The brief asked for a label design for an imaginary gourmet bread line, produced by The Baker on Nassau. Each bread has its own history, tradition and recipe.
I based my concept on the bread origin. Emphasising on typefaces as a reference to a cultural aspect of the place. Each label tells a brief history of the product. The label wraps the bread in such a way the consumers could hold it without getting covered in a floor.
Gold Rush bread label typeface refers to 1920s in America and the yellow colour is a reference to sun heat, gold and corn.
Leningrad bread label typeface refers to Lenin and the red colour is a reference to Communist Russia.
Dubh bread label typeface refers to Celtic Ireland and the green colour is a colour of Ireland, the Green Emerald.
Olive Branch bread label typeface refers to the traditional Greek alphabet. The blue colour is a colour of sunny Greece, the popular holiday’s destination.
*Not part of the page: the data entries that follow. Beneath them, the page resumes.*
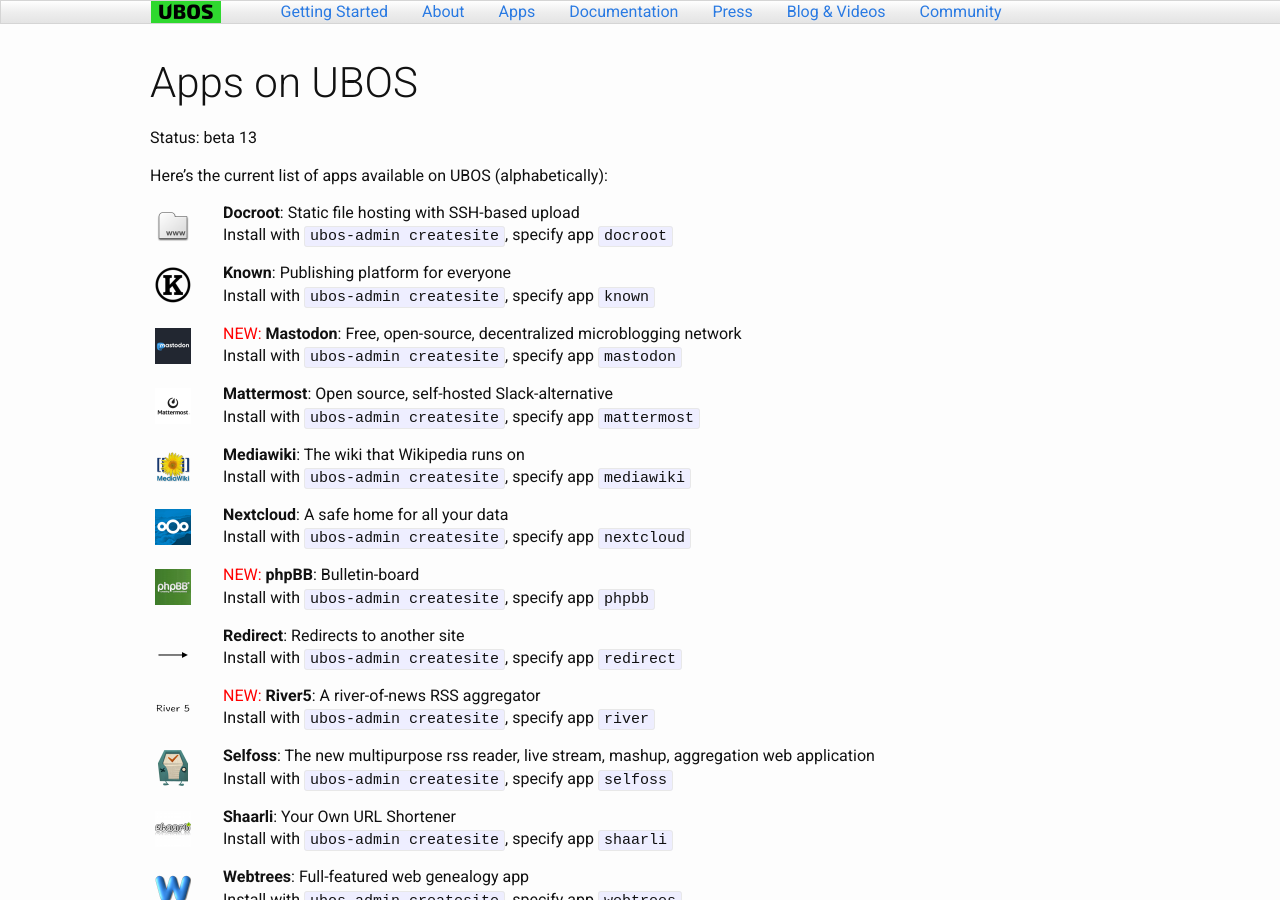
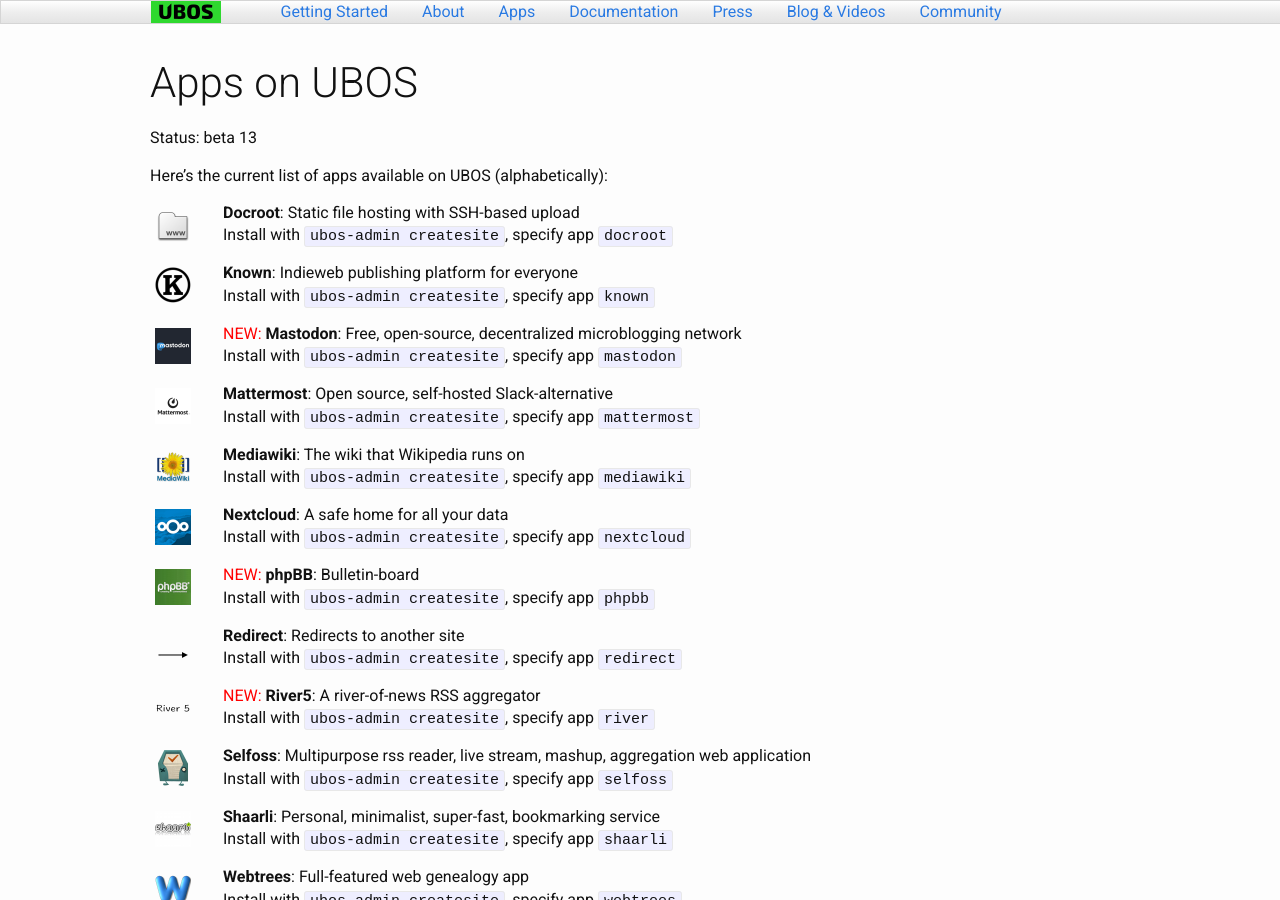
Before and after one commit to uboslinux/ubos-docs, a Jekyll site: the page built from jekyll/apps/index.markdown, in a window 1280 px wide and 900 px high. Built offline with Jekyll 4.4.1, drawn with Linux system fonts in a browser that asks for light colours.

Commit message:
Updated app descriptions

```diff
--- a/jekyll/apps/index.markdown
+++ b/jekyll/apps/index.markdown
@@ -14,7 +14,7 @@ Here's the current list of apps available on UBOS (alphabetically):
 
 <img src="/images/known-72x72.png" alt="[Known]" style="float: left; width: 36px; margin: 5px 32px 0 5px">
 
-   **Known**: Publishing platform for everyone<br>
+   **Known**: Indieweb publishing platform for everyone<br>
    Install with `ubos-admin createsite`, specify app `known`
 
 <img src="/images/mastodon-72x72.png" alt="[Mastodon]" style="float: left; width: 36px; margin: 5px 32px 0 5px">
@@ -54,12 +54,12 @@ Here's the current list of apps available on UBOS (alphabetically):
 
 <img src="/images/selfoss-72x72.png" alt="[Selfoss]" style="float: left; width: 36px; margin: 5px 32px 0 5px">
 
-   **Selfoss**: The new multipurpose rss reader, live stream, mashup, aggregation web application<br>
+   **Selfoss**: Multipurpose rss reader, live stream, mashup, aggregation web application<br>
    Install with `ubos-admin createsite`, specify app `selfoss`
 
 <img src="/images/shaarli-72x72.png" alt="[Shaarli]" style="float: left; width: 36px; margin: 5px 32px 0 5px">
 
-   **Shaarli**: Your Own URL Shortener<br>
+   **Shaarli**: Personal, minimalist, super-fast, bookmarking service<br>
    Install with `ubos-admin createsite`, specify app `shaarli`
 
 <img src="/images/webtrees-72x72.png" alt="[Webtrees]" style="float: left; width: 36px; margin: 5px 32px 0 5px">
```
After the film broke apart in my Zenit camera, bravely I tried again a week later. This time with a different equipment but the same film Ilford Delta 400. One of the tango dancers, who was more experience than me with manual cameras, was very kind and helped me to change the film. That evening I must have used two rolls of film.
When I was reducing the size of images in Photoshop for this post I started getting very sentimental … in general. It must be the effect of the black and white photographs with all the noise in them, like a vinyl record with slightly huskily sound. The passing of time. Special moments appreciated more as they are gone. Life.
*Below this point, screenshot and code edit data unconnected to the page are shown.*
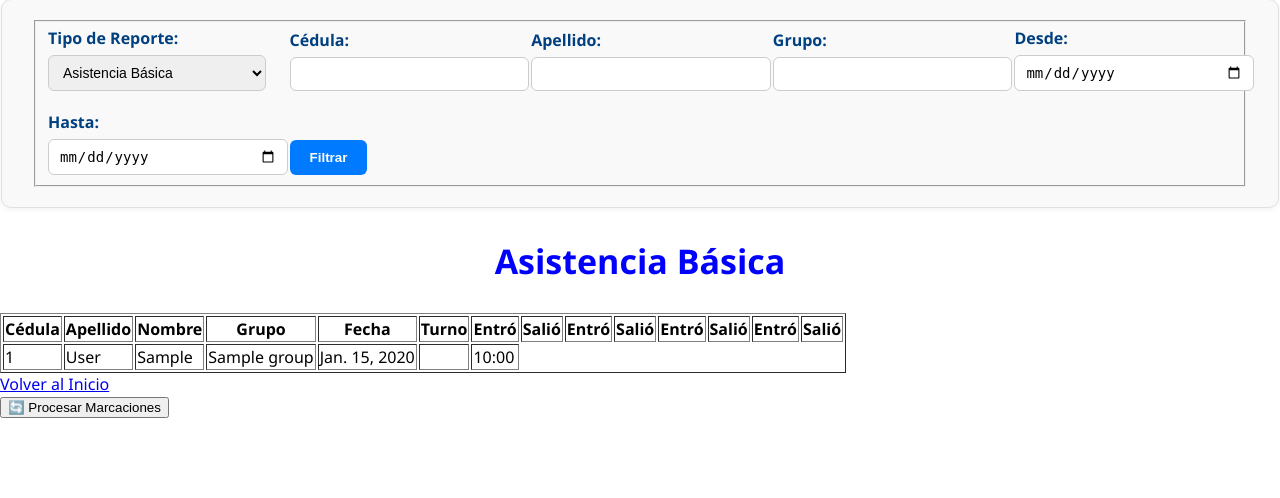
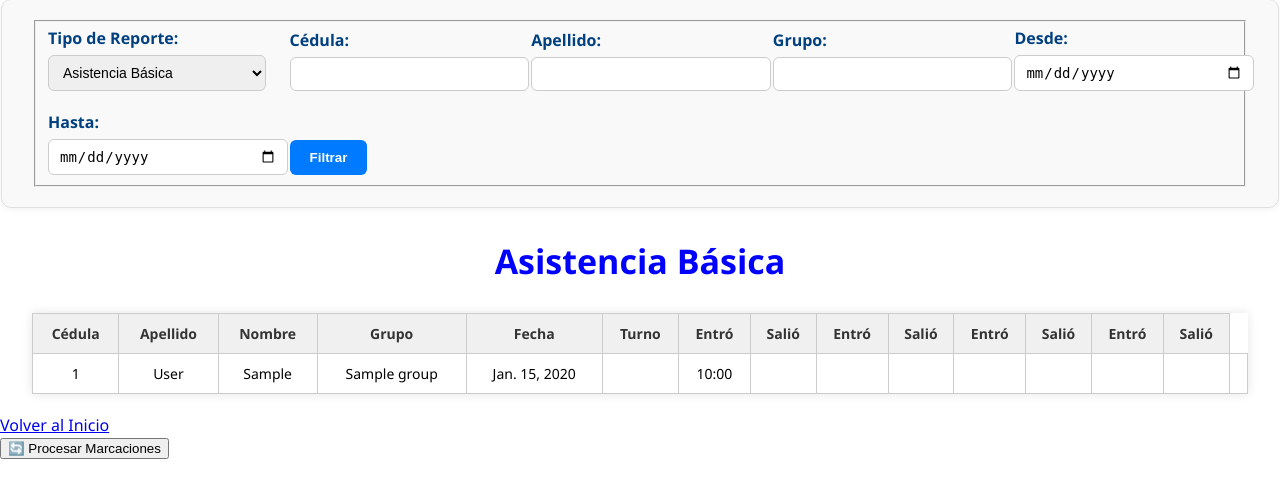
Before and after one commit to FernandoLesmes/biometrico, a Django app: page /reportes in a window 1280 px wide. Shown: the part 224-722 px from the top of the page. Run offline with Django 5.2, Linux system fonts and the light colour scheme; tables that the repository leaves empty hold one stand-in row (values such as "Sample post").

Commit message:
css reportes,

```diff
--- a/API/templates/reportes.html
+++ b/API/templates/reportes.html
@@ -82,7 +82,8 @@
 
     {% if tipo == 'basico' %}
         <h2 class="titulo-reportes">Asistencia Básica</h2>
-        <table border="1">
+
+        <table id="tablaEmpleados">
             <thead>
                 <tr>
                     <th>Cédula</th>
@@ -118,15 +119,21 @@
 
                     {# Rellenar con celdas vacías si hay menos de 8 marcas #}
 
+
+                    {# ✅ Rellenar con celdas vacías si hay menos de 8 marcas #}
+                    {% for i in "12345678"|slice:":{{ 8|add:-r.entradas_salidas|length }}" %}
+                        <td></td>
+                        {% endfor %}
+
                 </tr>
                 {% endfor %}
             </tbody>
+        </table>
 
-        </table>
 
     {% else %}
     <h2 class="titulo-reportes">Reporte de Horas Extras</h2>
-        <table border="1">
+        <table id="tablaEmpleados">
             <thead>
                 <tr>
                     <th>Cédula</th>
--- a/API/templates/turnos.html
+++ b/API/templates/turnos.html
@@ -66,7 +66,8 @@
                 <td>{{ turno.status }}</td>
                 <td>
                     <button class="editar">Editar</button>
-                    <button class="eliminar">Eliminar</button>
+                    <button class="eliminar">Activar</button>
+                    <button class="eliminar">Inactivo</button>
                 </td>
             </tr>
             {% endfor %}
--- a/API/utils/turnos.py
+++ b/API/utils/turnos.py
@@ -182,7 +182,7 @@ TURNOS = {
         "nombre": "Turno 8",
         "hora_entrada_min": time(5, 0),
         "hora_entrada_max": time(6, 10),
-        "hora_salida": time(15, 0),
+        "hora_salida": time(17, 0),
         "horas_turno": 9,
         "autoriza_extra": False,
         "descuento_almuerzo_si_hay_extra": False,
--- a/static/css/reportes.css
+++ b/static/css/reportes.css
@@ -191,3 +191,41 @@ header {
     font-weight: bold;
     margin-top: 20px;
 }
+
+
+
+
+
+
+
+
+
+
+#tablaEmpleados {
+    width: 95%;
+    margin: 20px auto;
+    border-collapse: collapse; /* 🔧 Asegura que los bordes se unan sin espacios */
+    font-family: 'Segoe UI', sans-serif;
+    font-size: 14px;
+    box-shadow: 0 0 10px rgba(0, 0, 0, 0.1); /* ✅ Opcional para que se vea como las otras tablas */
+}
+
+#tablaEmpleados th,
+#tablaEmpleados td {
+    border: 1px solid #ccc; /* ✅ Borde gris suave y uniforme */
+    padding: 10px 6px;
+    text-align: center;
+}
+
+#tablaEmpleados thead {
+    background-color: #f0f0f0;
+    color: #333;
+}
+
+#tablaEmpleados thead th {
+    font-weight: bold;
+}
+
+#tablaEmpleados tbody tr:nth-child(even) {
+    background-color: #f9f9f9;
+}
```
“All those moments will be lost in time, like tears in rain.
Time to die.”
Tears in rain, Blade Runner
MUSIC IN THE SOUL
Girls dancing with the girls! Boys dancing with the boys! Laughters, whispers, spontaneity. Joy!
FACES, PEOPLE, COUPLES, FRIENDS
Love affairs, broken hearts, bonding, flirtation, jealousy. Passion.
PRACTICE MAKES PERFECT
Step by step. Patience, perseverance, hard work. Relax.
One of the projects during the Visual Communication course I was studying in Dublin, was to make a documentary of a daily life using a manual camera. Below photographs were taken with Zenit camera, which was manufactured in Russia formerly the Soviet Union since 1952. I was using a film Ilford Delta 400. Later on, I used another college camera of a different brand with the same film (unfortunately I can not remember the name of it). The result is slightly different. The Zenit camera created more noise on the photographs.
The project was an eye opener to how much more skills were involved photographing manually. One had to be quick with an excellent understanding of the technology and the lighting. Each photograph had only one chance to come out successfully. Even if they are not perfect they are more natural and authentic … in my opinion.
Another positive aspect is developing them in the traditional way. Printouts extend the life of the photographs and can be passed to the next generations. Digitally stored photographs may last forever but will be seen by very, very few people who are around us physically at the given moment.
How sad really …
We can be heroes just for one day We can be us just for one day